# Task details:
Compute how many lines in the entries below contain "height", and output nothing but the number.

# Before and after images:
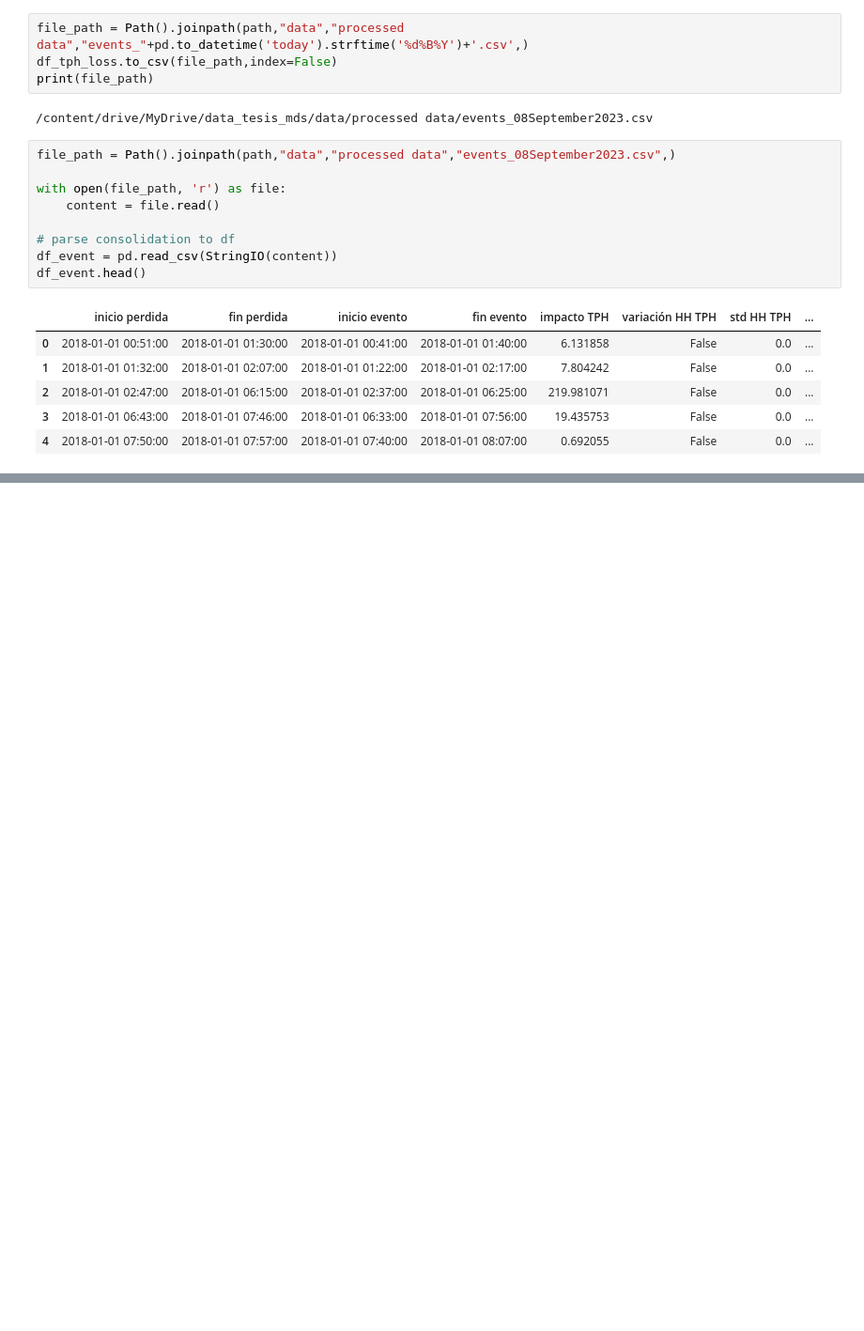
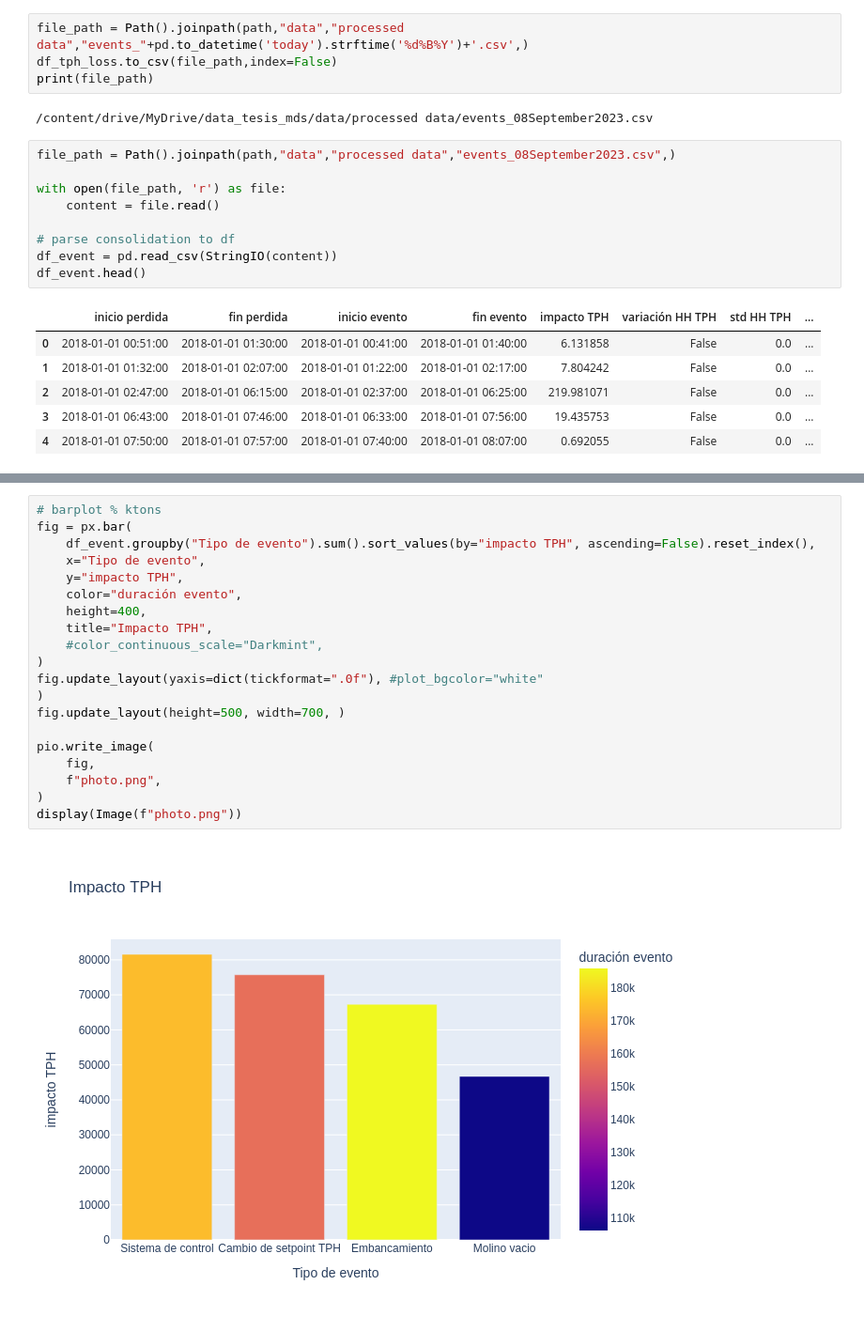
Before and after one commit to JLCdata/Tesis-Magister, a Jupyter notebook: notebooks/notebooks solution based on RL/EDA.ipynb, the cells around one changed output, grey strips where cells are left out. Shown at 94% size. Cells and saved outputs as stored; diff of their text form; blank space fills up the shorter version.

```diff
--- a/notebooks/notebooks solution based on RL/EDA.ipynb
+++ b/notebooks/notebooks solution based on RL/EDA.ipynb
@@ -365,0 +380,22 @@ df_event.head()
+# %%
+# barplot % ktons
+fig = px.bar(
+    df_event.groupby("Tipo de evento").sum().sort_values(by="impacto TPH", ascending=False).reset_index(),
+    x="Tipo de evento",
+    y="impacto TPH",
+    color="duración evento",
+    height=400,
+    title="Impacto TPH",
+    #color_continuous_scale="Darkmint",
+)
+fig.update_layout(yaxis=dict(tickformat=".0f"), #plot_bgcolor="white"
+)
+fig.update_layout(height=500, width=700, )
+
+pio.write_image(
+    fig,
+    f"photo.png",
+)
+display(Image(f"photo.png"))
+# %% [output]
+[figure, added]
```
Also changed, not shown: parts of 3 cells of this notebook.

# Expected answer:
2